- Have you gone from doctor to doctor with concerns about physical symptoms, your physical health or appearance – without receiving enough help or reassurance?
- Are you struggling to cope emotionally or psychologically with a serious or chronic physical illness or disability?
The assumption that there is a clear split between the mind and body might be a useful starting point when looking for help. For example, if you have chest pain, the first step would be to consult a medical doctor to look for an underlying physical problem that is causing the discomfort. You would get a physical examination and various laboratory and other tests to try to figure out what is going on. But after the examination and tests are complete, the problem is never black and white. You may be told that the tests confirm a particular physical illness but now you have to cope with the anxiety and depression that you feel about your diagnosis. You may be told that the test results were normal and you are left wondering, ‘Did they miss something?’ or ‘If it’s not a physical illness, what else could this be?’
You might have recurring physical complaints that cannot be explained by a medical disorder, and you become totally preoccupied with doubt and concern.

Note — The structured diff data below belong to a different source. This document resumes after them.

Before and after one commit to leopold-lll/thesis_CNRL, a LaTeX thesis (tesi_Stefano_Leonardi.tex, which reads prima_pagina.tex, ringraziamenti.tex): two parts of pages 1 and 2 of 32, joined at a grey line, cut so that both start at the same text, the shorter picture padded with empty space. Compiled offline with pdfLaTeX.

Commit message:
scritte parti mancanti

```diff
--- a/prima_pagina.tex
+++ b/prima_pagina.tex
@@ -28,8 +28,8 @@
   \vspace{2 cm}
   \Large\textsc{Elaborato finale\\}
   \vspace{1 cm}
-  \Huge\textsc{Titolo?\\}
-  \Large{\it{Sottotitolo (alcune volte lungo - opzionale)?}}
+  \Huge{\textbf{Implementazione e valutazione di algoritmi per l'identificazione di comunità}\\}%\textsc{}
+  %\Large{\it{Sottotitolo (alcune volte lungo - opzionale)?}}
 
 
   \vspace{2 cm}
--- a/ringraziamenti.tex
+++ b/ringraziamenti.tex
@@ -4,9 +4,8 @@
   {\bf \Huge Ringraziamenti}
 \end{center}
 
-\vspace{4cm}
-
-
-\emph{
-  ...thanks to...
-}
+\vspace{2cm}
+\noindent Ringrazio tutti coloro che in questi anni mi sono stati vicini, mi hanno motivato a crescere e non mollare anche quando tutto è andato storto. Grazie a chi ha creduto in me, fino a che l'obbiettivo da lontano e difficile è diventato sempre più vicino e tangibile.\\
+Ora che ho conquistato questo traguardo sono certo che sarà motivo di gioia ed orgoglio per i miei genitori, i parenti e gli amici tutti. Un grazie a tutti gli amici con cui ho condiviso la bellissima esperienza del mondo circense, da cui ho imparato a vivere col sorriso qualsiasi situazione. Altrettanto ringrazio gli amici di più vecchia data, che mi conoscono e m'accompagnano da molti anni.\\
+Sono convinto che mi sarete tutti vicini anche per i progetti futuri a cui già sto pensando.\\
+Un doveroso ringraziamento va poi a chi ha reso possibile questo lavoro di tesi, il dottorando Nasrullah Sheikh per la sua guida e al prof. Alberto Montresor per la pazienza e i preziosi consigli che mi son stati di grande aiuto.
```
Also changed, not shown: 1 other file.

Perhaps you have an exaggerated focus on some aspect of your appearance. The search for help from medical specialists leads nowhere.
If an established illness or disability has caused you or your loved ones terrible emotional and psychological turmoil, the stress may be a major contributor to your suffering.
- Each individual suffering with physical symptoms and having difficulty coping with illness has unique characteristics and should be thoroughly assessed.
- Every person suffering with physical symptoms or having difficulty coping with illness would benefit from connecting with a skilled psychotherapist.
Blog posts on this topic
This is the first in a series of blogs contributed by our PM clinician Andrea Rawson, who will introduce you to mental health issues associated with chronic illness. She will explain how psychotherapy can help families maintain resiliency and thrive … Continue reading →